An asbestos activist has been chosen for the first ever activist award given by an international science group dedicated to helping to solve global occupational and environmental health problems.
The activist is Kathleen Ruff, a Canadian long-time asbestos industry critic and board member of Canada’s Rideau Institute, a non-profit public policy research organization. Kathleen received the Canadian Public Health Association’s National Public Health Hero Award in 2011 for her advocacy to end Canada’s export of asbestos.
She has written extensively about Canada’s asbestos industry for GBAN, the e-newsletter of the Global Ban Asbestos Network. She also founded and coordinates a human rights news website called Right On Canada. Her article “Exposé of the International Chrysotile Association” appeared in both publications.
“It is time for the immunity – enjoyed by the asbestos industry and its lobby groups for so many decades – to end,” she said.
We cited Kathleen’s high caliber investigative reporting recently when we told you here about an academic scientist accused of colluding with the asbestos industry to downplay health risks.
The controversy centered on the accuracy of the conclusions of research on asbestos miners by McGill University’s Prof. J.C. McDonald. “Prof. McDonald’s research was reportedly financed with one million dollars by the Quebec Asbestos Mining Association (QAMA).” Kathleen boldly revealed.
Now at its annual meeting on October 25-26, the Collegium Ramazzini presented their first activist award to Kathleen for her relentless work in the global asbestos struggle. American asbestos expert Dr. Barry Castleman gave the introductory remarks.

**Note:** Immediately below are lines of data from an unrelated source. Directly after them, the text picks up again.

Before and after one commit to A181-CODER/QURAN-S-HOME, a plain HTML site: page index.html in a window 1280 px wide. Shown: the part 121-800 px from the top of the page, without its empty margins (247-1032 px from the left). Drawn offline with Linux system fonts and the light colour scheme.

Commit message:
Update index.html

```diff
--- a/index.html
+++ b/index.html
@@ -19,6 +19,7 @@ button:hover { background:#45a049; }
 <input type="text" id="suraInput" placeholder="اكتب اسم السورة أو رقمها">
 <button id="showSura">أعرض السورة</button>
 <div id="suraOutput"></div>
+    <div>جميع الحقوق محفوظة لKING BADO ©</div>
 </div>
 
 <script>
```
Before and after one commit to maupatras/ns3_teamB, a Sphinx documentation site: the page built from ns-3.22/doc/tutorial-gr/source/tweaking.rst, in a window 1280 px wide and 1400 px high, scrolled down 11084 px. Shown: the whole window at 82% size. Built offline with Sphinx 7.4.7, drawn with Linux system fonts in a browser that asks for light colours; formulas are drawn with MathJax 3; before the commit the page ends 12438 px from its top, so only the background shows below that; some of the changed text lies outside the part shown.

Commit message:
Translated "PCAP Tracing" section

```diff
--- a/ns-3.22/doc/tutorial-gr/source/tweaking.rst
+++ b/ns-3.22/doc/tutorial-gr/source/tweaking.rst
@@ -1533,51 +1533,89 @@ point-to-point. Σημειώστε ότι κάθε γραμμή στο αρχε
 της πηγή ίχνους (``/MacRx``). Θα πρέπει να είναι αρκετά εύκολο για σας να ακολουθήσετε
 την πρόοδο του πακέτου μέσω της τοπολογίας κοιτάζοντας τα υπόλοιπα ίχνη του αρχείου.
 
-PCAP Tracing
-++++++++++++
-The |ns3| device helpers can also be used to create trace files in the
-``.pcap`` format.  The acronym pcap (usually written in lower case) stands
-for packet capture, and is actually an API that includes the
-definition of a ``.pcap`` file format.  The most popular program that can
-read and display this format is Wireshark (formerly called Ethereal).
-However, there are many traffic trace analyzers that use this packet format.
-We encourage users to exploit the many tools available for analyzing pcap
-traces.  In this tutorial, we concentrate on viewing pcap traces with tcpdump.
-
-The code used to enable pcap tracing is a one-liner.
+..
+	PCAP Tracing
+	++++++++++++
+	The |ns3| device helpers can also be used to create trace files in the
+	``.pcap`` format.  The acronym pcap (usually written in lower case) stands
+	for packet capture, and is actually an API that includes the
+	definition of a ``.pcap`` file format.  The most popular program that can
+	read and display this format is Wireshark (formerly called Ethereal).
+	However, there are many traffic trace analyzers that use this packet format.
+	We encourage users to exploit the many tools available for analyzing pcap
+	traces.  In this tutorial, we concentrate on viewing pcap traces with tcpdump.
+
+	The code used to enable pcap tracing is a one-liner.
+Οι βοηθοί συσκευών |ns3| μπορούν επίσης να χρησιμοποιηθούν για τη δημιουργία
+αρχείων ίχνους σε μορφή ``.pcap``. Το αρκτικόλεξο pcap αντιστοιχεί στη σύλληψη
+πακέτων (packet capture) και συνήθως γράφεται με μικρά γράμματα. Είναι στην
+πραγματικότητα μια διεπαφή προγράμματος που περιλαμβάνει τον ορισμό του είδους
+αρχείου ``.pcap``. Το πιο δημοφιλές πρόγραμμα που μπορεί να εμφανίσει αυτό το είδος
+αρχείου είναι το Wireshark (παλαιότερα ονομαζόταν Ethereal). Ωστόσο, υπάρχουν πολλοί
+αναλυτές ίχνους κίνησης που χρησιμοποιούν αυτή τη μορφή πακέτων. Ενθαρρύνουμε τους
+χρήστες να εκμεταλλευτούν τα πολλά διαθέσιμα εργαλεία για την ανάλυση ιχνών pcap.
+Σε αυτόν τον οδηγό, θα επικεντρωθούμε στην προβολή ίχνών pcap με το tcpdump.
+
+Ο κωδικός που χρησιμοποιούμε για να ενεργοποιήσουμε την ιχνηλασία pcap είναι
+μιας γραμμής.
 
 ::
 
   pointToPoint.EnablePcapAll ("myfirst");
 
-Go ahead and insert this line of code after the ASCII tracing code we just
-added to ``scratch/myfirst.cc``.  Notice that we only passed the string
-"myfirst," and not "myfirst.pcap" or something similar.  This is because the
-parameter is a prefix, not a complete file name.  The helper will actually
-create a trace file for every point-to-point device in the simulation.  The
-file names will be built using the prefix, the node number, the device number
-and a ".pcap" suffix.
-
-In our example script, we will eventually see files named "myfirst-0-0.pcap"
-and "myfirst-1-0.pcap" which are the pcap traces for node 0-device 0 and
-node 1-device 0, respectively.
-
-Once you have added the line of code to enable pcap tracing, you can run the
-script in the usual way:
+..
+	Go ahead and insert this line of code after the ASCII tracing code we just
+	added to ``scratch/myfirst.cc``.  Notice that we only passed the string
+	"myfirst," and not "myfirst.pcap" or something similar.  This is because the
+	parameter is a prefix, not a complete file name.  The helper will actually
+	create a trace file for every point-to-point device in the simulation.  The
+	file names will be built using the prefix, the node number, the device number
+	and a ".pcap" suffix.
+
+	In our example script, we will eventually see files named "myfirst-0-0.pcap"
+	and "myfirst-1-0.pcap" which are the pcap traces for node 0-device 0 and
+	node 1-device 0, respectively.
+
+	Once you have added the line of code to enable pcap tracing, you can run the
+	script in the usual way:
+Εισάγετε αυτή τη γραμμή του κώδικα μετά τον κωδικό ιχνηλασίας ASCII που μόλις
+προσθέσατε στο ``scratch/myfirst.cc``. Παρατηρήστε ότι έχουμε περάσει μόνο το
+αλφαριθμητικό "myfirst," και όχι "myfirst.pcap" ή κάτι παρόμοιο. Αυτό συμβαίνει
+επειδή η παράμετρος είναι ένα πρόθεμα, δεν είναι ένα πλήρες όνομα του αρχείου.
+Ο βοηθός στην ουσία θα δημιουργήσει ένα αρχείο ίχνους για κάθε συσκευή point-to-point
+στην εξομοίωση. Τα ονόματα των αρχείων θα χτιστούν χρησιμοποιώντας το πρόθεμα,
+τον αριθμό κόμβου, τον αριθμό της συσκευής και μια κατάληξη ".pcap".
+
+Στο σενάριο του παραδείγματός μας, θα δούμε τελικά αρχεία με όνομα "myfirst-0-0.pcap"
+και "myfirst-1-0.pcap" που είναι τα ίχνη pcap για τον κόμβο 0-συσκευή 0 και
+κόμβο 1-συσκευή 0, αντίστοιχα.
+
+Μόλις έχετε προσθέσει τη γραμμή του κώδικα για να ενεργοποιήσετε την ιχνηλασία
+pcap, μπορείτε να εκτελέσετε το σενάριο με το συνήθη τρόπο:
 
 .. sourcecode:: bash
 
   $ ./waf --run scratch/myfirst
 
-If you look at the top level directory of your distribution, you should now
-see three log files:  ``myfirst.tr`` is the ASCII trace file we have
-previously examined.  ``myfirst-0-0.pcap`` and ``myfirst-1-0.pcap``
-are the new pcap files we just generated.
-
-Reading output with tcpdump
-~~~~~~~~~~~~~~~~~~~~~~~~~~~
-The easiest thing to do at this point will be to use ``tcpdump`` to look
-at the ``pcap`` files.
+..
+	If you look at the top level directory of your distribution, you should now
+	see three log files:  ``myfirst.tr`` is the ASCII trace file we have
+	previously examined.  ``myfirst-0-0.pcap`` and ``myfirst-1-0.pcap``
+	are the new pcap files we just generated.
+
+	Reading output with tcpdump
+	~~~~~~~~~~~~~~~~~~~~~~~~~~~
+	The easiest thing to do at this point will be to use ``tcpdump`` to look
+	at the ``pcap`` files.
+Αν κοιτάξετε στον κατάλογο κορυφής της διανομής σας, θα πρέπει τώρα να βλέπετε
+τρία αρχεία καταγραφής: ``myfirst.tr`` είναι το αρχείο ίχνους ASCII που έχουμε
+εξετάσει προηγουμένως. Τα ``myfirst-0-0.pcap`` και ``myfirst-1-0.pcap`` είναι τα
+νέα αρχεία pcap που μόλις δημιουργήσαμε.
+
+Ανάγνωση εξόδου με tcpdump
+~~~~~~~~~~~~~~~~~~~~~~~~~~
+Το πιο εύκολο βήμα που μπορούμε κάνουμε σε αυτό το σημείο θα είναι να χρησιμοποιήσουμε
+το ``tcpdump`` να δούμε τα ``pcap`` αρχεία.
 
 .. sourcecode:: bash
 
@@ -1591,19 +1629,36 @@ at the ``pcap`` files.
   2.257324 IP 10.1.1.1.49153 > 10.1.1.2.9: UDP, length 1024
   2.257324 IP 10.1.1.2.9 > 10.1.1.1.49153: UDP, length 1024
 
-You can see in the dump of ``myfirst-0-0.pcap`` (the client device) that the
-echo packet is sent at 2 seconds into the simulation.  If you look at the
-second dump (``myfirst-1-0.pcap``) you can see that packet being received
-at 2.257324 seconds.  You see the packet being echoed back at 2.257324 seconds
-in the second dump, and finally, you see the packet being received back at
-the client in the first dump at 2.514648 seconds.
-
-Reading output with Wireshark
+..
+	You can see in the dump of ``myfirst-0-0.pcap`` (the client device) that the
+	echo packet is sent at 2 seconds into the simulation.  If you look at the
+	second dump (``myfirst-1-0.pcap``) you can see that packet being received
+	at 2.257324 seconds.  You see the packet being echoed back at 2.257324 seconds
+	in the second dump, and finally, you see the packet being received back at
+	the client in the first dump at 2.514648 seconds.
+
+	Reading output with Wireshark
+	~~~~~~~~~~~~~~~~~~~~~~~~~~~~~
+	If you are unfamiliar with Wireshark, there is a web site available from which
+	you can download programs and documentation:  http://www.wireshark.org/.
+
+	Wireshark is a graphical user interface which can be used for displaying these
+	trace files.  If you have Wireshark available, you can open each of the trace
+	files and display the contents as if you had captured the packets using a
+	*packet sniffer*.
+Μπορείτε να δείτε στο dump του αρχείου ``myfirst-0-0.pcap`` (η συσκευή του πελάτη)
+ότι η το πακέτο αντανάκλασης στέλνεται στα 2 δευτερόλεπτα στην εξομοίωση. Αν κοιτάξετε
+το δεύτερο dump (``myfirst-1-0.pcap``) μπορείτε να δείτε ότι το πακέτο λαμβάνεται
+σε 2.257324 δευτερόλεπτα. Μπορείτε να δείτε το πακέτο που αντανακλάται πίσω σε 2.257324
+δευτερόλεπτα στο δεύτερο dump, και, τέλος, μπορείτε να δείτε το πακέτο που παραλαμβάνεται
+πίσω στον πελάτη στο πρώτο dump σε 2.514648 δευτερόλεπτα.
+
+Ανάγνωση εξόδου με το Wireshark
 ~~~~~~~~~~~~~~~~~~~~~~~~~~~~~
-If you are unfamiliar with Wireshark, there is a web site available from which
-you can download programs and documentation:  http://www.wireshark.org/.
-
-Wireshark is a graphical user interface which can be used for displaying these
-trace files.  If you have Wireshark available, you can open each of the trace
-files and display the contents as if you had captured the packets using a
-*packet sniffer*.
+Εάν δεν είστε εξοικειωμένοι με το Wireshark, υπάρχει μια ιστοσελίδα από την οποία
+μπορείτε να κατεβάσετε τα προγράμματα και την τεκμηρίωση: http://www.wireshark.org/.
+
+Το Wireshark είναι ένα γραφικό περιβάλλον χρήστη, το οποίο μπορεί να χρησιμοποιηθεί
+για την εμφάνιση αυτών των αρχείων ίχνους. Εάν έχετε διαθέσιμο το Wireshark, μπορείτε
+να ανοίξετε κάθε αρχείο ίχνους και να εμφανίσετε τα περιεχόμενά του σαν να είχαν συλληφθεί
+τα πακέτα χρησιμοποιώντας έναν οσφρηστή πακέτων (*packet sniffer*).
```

We at Kazan Law are pleased that an asbestos activist was the Collegium’s top priority for this new award and agree that Kathleen is a worthy recipient. Her efforts in exposing both the dangers of asbestos and the corruption surrounding its continued permitted use both are in line with the Collegium’s mission.
The Collegium Ramazzini, headquartered in Italy, assesses present and future risks of injury and disease attributable to the workplace and the environment. It focuses especially on the identification of preventable risk factors. Asbestos exposure certainly fits that bill.